Waterloo have produced a list of frequently asked questions regarding the benefit cap - you can read these here or download them at the bottom of the page
What is the benefit cap?
The benefit cap was first introduced in April 2013. It sets a limit on the total amount in benefits that most working age people can claim. How much you get for certain benefits may go down to make sure the total you get isn’t more than the cap amount.
Who is affected by the cap?
The cap affects most working age people. You’re not affected by the cap if you or your partner work, and either of the following apply:
- you or your partner are eligible for Working Tax Credit
- you or your partner get Universal Credit, and your household income is more than £430 a month after tax and National Insurance
What benefits are included in the cap?
The cap applies to the total amount people in your household (you, your partner and any children living with you) get from the following benefits:
- Bereavement Allowance
- Child Benefit
- Child Tax Credit
- Employment and Support Allowance (unless you get the ‘support’ component)
- Housing Benefit
- Incapacity Benefit
- Income Support
- Jobseeker’s Allowance
- Maternity Allowance
- Severe Disablement Allowance
- Widowed Parent’s Allowance (or Widowed Mother’s Allowance or Widows Pension if you started getting it before 9 April 2001)
- Universal Credit (unless you’ve had a work capability assessment and aren’t fit for work)

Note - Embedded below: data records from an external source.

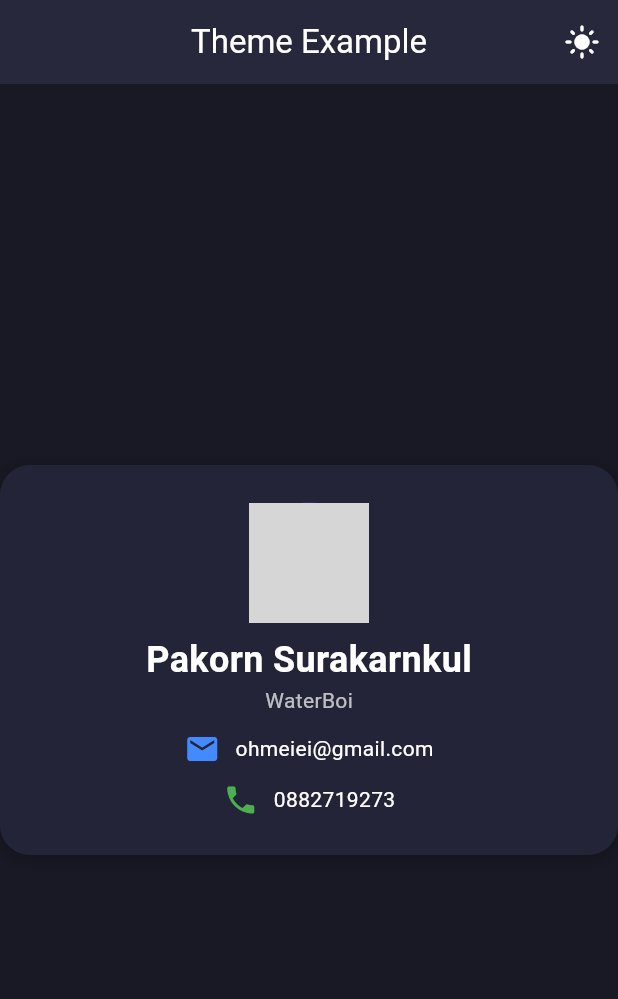
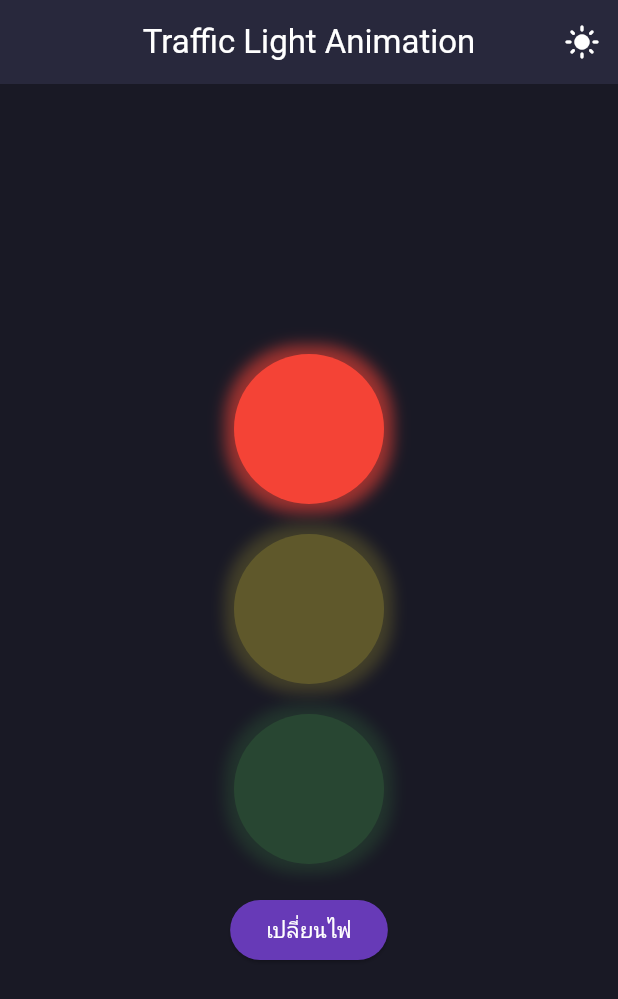
Before and after one commit to P4korn/mobiledev2, a Flutter app: the screen it shows after launch, after a tap on the "dark mode" icon, on a phone screen of 412 x 824 dp. Shown: the top 999 px of the screen. Run offline on Flutter 3.47's test engine with Material 3 defaults, Android fonts, the phone set to English and light mode, and no system bars; our stand-ins replace cloud_firestore, firebase_core; accounts and stored records are empty; grey boxes are pictures that could not be loaded.

Commit message:
homework 4

```diff
--- /dev/null
+++ b/lib/animate_pratice/traffic_light.dart
@@ -0,0 +1,73 @@
+import 'package:flutter/material.dart';
+import 'package:mobiledev2/animate_pratice/traffic_widget.dart';
+
+class Trafficlight extends StatefulWidget {
+  final VoidCallback toggleTheme;
+  final bool isDarkMode;
+  const Trafficlight(
+      {super.key, required this.toggleTheme, required this.isDarkMode});
+
+  @override
+  State<Trafficlight> createState() => _TrafficlightState();
+}
+
+class _TrafficlightState extends State<Trafficlight> {
+  int _currentLightIndex = 0;
+  void _toggleOpacity() {
+    setState(() {
+      _currentLightIndex = (_currentLightIndex + 1) % 3;
+    });
+  }
+
+  @override
+  Widget build(BuildContext context) {
+    return Scaffold(
+      appBar: AppBar(
+        title: Text("Traffic Light Animation"),
+        centerTitle: true,
+        actions: [
+          IconButton(
+            icon: Icon(widget.isDarkMode ? Icons.light_mode : Icons.dark_mode),
+            onPressed: widget.toggleTheme,
+          )
+        ],
+      ),
+      body: Center(
+        child: Container(
+          child: Column(
+            mainAxisAlignment: MainAxisAlignment.center,
+            children: [
+              TrafficLightwidget(
+                color: Colors.red,
+                opacity: _currentLightIndex == 0 ? 1.0 : 0.3,
+              ),
+              SizedBox(
+                height: 20,
+              ),
+              TrafficLightwidget(
+                color: Colors.yellow,
+                opacity: _currentLightIndex == 1 ? 1.0 : 0.3,
+              ),
+              SizedBox(
+                height: 20,
+              ),
+              TrafficLightwidget(
+                color: Colors.green,
+                opacity: _currentLightIndex == 2 ? 1.0 : 0.3,
+              ),
+              SizedBox(
+                height: 20,
+              ),
+              ElevatedButton(
+                onPressed: _toggleOpacity,
+                child: Text(
+                  "เปลี่ยนไฟ",
+                ),
+              )
+            ],
+          ),
+        ),
+      ),
+    );
+  }
+}
--- /dev/null
+++ b/lib/animate_pratice/traffic_widget.dart
@@ -0,0 +1,36 @@
+import 'package:flutter/material.dart';
+
+class TrafficLightwidget extends StatefulWidget {
+  final Color color;
+  final double opacity;
+
+  const TrafficLightwidget(
+      {super.key, required this.color, required this.opacity});
+
+  @override
+  State<TrafficLightwidget> createState() => _TrafficLightwidgetState();
+}
+
+class _TrafficLightwidgetState extends State<TrafficLightwidget> {
+  @override
+  Widget build(BuildContext context) {
+    return AnimatedOpacity(
+        duration: const Duration(seconds: 1),
+        opacity: widget.opacity,
+        child: Container(
+            height: 100,
+            width: 100,
+            decoration: BoxDecoration(
+              borderRadius: BorderRadius.circular(50),
+              color: widget.color,
+              boxShadow: [
+                BoxShadow(
+                  color: widget.color.withOpacity(0.6),
+                  spreadRadius: 6,
+                  blurRadius: 8,
+                  offset: Offset(0, 0),
+                ),
+              ],
+            )));
+  }
+}
--- a/lib/component/theme.dart
+++ b/lib/component/theme.dart
@@ -18,5 +18,9 @@ class AppThemes {
         backgroundColor: Color(0XFF28283C),
         foregroundColor: Colors.white,
       ),
-  );
+      elevatedButtonTheme: ElevatedButtonThemeData(
+          style: ElevatedButton.styleFrom(
+        backgroundColor: Colors.deepPurple, // Button background color
+        foregroundColor: Colors.white,
+      )));
 }
--- a/lib/main.dart
+++ b/lib/main.dart
@@ -1,5 +1,6 @@
 import 'package:flutter/material.dart';
 import 'package:mobiledev2/Api_/air_quality_page.dart';
+import 'package:mobiledev2/animate_pratice/traffic_light.dart';
 import 'package:mobiledev2/component/custom_card_page.dart';
 import 'package:mobiledev2/component/custome_profile_page.dart';
 import 'package:mobiledev2/component/theme.dart';
@@ -37,7 +38,7 @@ class _MyAppState extends State<MyApp> {
     return MaterialApp(
       debugShowCheckedModeBanner: false,
       theme: isDarkMode ? AppThemes.darkTheme : AppThemes.lightTheme,
-      home: ProfilePageCard(
+      home: Trafficlight(
         toggleTheme: toggleTheme,
         isDarkMode: isDarkMode,
       ),
```
Lines whose indentation alone changed are shown as unchanged.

If the amount of benefit you currently receive is more than the cap then your Housing Benefit (or Universal Credit) will be reduced to ensure your household doesn’t get more than the benefit cap amount. If this happens, you will have to pay any shortfall in your rent.
What benefits are not included in the cap?
You’re not affected by the cap if anyone in your household qualifies for Working Tax Credit or gets any of the following benefits:
- Armed Forces Compensation Scheme
- Armed Forces Independence Payment
- Attendance Allowance
- Carer's Allowance
- Disability Living Allowance (DLA)
- Employment and Support Allowance (if you get the support component)
- Guardian's Allowance
- Industrial Injuries Benefits (and equivalent payments as part of a War Disablement Pension or the Armed Forces Compensation Scheme)
- Personal Independence Payment (PIP)
- Universal Credit payment for ‘limited capability for work and work-related activity’
- War pensions
- War Widow’s or War Widower’s Pension
How much is the cap?
Before Autumn 2016 the cap was:
- £500 per week (£26,000 per year) if you’re in a couple, whether your children live with you or not
- £500 per week (£26,000 per year) if you’re single and your children live with you
- £350 per week (£18,200 per year) if you’re single and you don’t have children, or your children don’t live with you
Since Autumn 2016 the cap has been reduced and the amount you receive will depend on where you live in the UK.
The cap has been lowered to £23,000 per year in London and £20,000 per year in the rest of Great Britain.
The breakdown of the cap for those living outside of London is as below:
Couple (with or without children)
Lone parent (and the children they look after live with them)
Single claimant with:
- no children
- the children they look after don’t live with them
How will I know if I am going to be affected?
The DWP (Department for Work and Pensions) will write to you if you are going to be affected by the cap.
My Housing Benefit or housing element of Universal Credit will be capped and I can’t afford to pay my rent. What can I do?
- Speak to a member of our Rents Team. It’s important you keep up with your rent payments otherwise you could risk losing your home. We will be able to discuss your options and signpost you to organisations that can help. You can contact us by ringing 0800 435 016 and selecting 'option 3'. Alternatively you can email us on email@example.com.
- It is important to check that you are claiming all of the benefits you are entitled to. Find out more about the benefits you may be able to claim, or the benefits which exempt you from the benefit cap by visiting www.gov.uk/benefits-adviser
- You may be able to qualify for a Discretionary Housing Payment. Local councils have a limited pot of money that they can allocate to people who have issues meeting their rent payments. You will need to apply for this by contacting your local council. It’s important to remember that these payments are normally only for a limited period. Our Rents Team will be able to support you with your application for this.
- Visit www.citizensadvice.org.uk
- Visit www.shelter.org.uk or Freephone on 0808 800 4444
- Visit www.moneyadviceservice.org.uk for free information about budgeting and saving money.
How can I find out more?
- More information can be found on this website
- If you already meet with your work coach at your local Jobcentre Plus, they will discuss the benefit cap and the support available during these interviews. If you don’t have a work coach the DWP will contact you to offer you a voluntary interview.
- Find out more information and use an online calculator to see how your benefits may be affected by visiting www.gov.uk/benefit-cap.
- Call the Government’s helplines for general information about the changes and for further support on:
Benefit Cap Helpline: Tel: 0345 605 7064; Textphone: 0345 608 8551
Universal Credit Service Centre Helpline Tel: 0345 6000 723; Textphone: 0345 6000 743
||Waterloo Benefit Cap FAQ.pdf, 64 k